Collecting the folklore and uses of plants

Jersey cabbage

From the nineteenth century until well into the twentieth century giant cabbages (Brassica oleracea) which were reputed to reach up to 20ft in height were widely cultivated on Jersey.

Their leaves were pulled off and fed to cows.  When the growing tips were about to flower they were removed for human consumption or fed to cattle, leaving woody stems which could not be eaten but were converted into walking sticks. A leading manufacturer of these sticks was Henry Charles Gee, who sold them from his St Helier shop from the 1870s until 1928.  During late Victorian times  five or six hundred sticks were sold each year, but by the late 1930s, when his daughter had taken over the business, only about 150 were sold.
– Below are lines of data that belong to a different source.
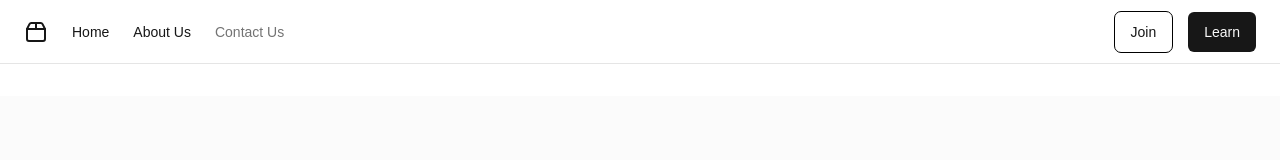
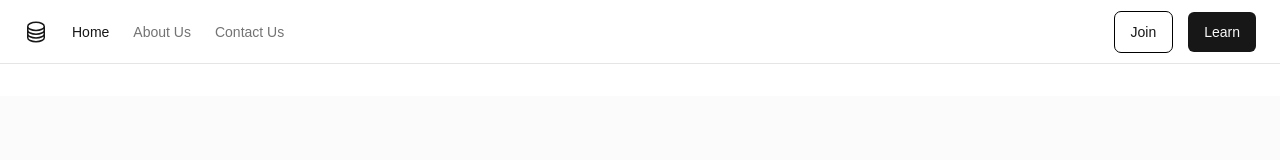
Before and after one commit to silvsilvsilv/juanhub-next, a Next.js app: page / in a window 1280 px wide. Shown: the top 160 px of the page. Built offline with nearby package versions, Linux system fonts and the light colour scheme.

Commit message:
homepage done

```diff
--- a/app/page.tsx
+++ b/app/page.tsx
@@ -1,10 +1,10 @@
 import Link from "next/link"
-import { Package2 } from "lucide-react"
+// import { Package2 } from "lucide-react"
 
 // import { Card } from "@/components/ui/card"
 import { Button } from "@/components/ui/button"
 
-
+import DBIcon from "../components/ui/dbicon";
 
 import Homepage from "@/components/Homepage"
 import Footer from "@/components/Footer"
@@ -20,15 +20,15 @@ function Home() {
       <header className="sticky top-0 flex h-16 items-center gap-4 border-b bg-white px-4 md:px-6 mb-8">
         <nav className="hidden flex-col gap-6 text-lg font-medium md:flex md:flex-row md:items-center md:gap-5 md:text-sm lg:gap-6 text-nowrap">
           <Link
-            href="#"
+            href="/"
             className="flex items-center gap-2 text-lg font-semibold md:text-base"
           >
-            <Package2 className="h-6 w-6" />
+            <DBIcon/>
             <span className="sr-only">Juan Hub</span>
           </Link>
 
           <Link
-            href=""
+            href="/"
             className="text-foreground transition-colors hover:text-foreground"
           >
             Home
@@ -36,7 +36,7 @@ function Home() {
 
           <Link
             href="#about"
-            className="text-foreground transition-colors hover:text-foreground"
+            className="text-muted-foreground transition-colors hover:text-foreground"
           >
             About Us
           </Link>
--- a/components/CTA.tsx
+++ b/components/CTA.tsx
@@ -4,7 +4,8 @@ import {Button} from './ui/button';
 export default function CTA(){
     return(
         <>
-            <section className="flex min-h-[calc(100vh_-_theme(spacing.16))] flex-1 flex-col gap-4 bg-muted/40 p-4 md:gap-8 md:p-10">
+            <div id="contact" className="mb-14 bg-muted/40"></div>
+            <section className="flex min-h-[calc(100vh_-_theme(spacing.16))] flex-1 flex-col gap-4 bg-muted/40 p-4 md:gap-8 md:p-10" >
                 <div className="columns-2 container mx-auto px-4 py-8">
 
                     <div>
--- a/components/Footer.tsx
+++ b/components/Footer.tsx
@@ -21,16 +21,16 @@ export default function Footer(){
                         <h3 className="text-xl font-bold">Quick Links</h3>
                         <ul>
                             <li><a href="/" className="hover:text-gray-300">Home Page</a></li>
-                            <li><a href="/" className="hover:text-gray-300">About Us</a></li>
-                            <li><a href="/" className="hover:text-gray-300">Contact Us</a></li>
+                            <li><a href="#about" className="hover:text-gray-300">About Us</a></li>
+                            <li><a href="#contact" className="hover:text-gray-300">Contact Us</a></li>
                         </ul>
                     </div>
                     <div className="mb-4 md:mb-0">
                         <h3 className="text-xl font-bold">Connect With Us</h3>
                         <ul className="flex space-x-4">
-                            <li><a href="/" className="hover:text-gray-300"><FacebookIcon /></a></li>
-                            <li><a href="/" className="hover:text-gray-300"><InstagramIcon/></a></li>
-                            <li><a href="/" className="hover:text-gray-300"><LinkedinIcon/></a></li>
+                            <li><a href="/" className="hover:text-gray-300" title="Facebook"><FacebookIcon /></a></li>
+                            <li><a href="/" className="hover:text-gray-300" title="Instagram"><InstagramIcon/></a></li>
+                            <li><a href="/" className="hover:text-gray-300" title="LinkedIn"><LinkedinIcon/></a></li>
                         </ul>
                     </div>
                     <div className="mb-4 md:mb-0">
@@ -43,7 +43,6 @@ export default function Footer(){
                     <ul className="flex justify-center space-x-2 mt-2">
                         <li><a href="/" className="hover:text-gray-300">Privacy Policy</a></li>
                         <li><a href="/" className="hover:text-gray-300">Terms of Service</a></li>
-
                         <li><a href="/" className="hover:text-gray-300">Cookie Settings</a></li>
                     </ul>
                 </div>
```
In the sixth (c.1907) edition of Ward Lock’s guide to the Channel Islands it was reported that ‘the craving by visitors for these sticks is humorously known as the Jersey fever. Nearly all holiday-makers succumb.’  Until at least as late as 1969 small clumps of giant cabbages could be seen growing on the island, and in the 1980s L’Etacq Woodcrafts continued to make walking stick, ‘thimbles, fly swats, shoehorns, collector’s eggs, keyrings and lighters’ from cabbage stalks.

Sources:                                                      Anon., 1985. The Jersey Giant Cabbage, St Ouen: L’Etacq Woodcrafts.                                                                              Parker, S. & Stevens Cox, G. 1974. The Giant Cabbage of the Channel Islands, ed.2, St Peter Port: Toucan Press.

Adapted from Vickery’s Folk Flora (2019).

Images: main, detail of card posted 1904;  upper inset,  another card posted 1904, the sender commented ‘nearly all the cabbages grow like this over here – interesting eh?’; middle inset, card posted 1946; lower inset, seedpacket, purchased 1995.

4 April 2024.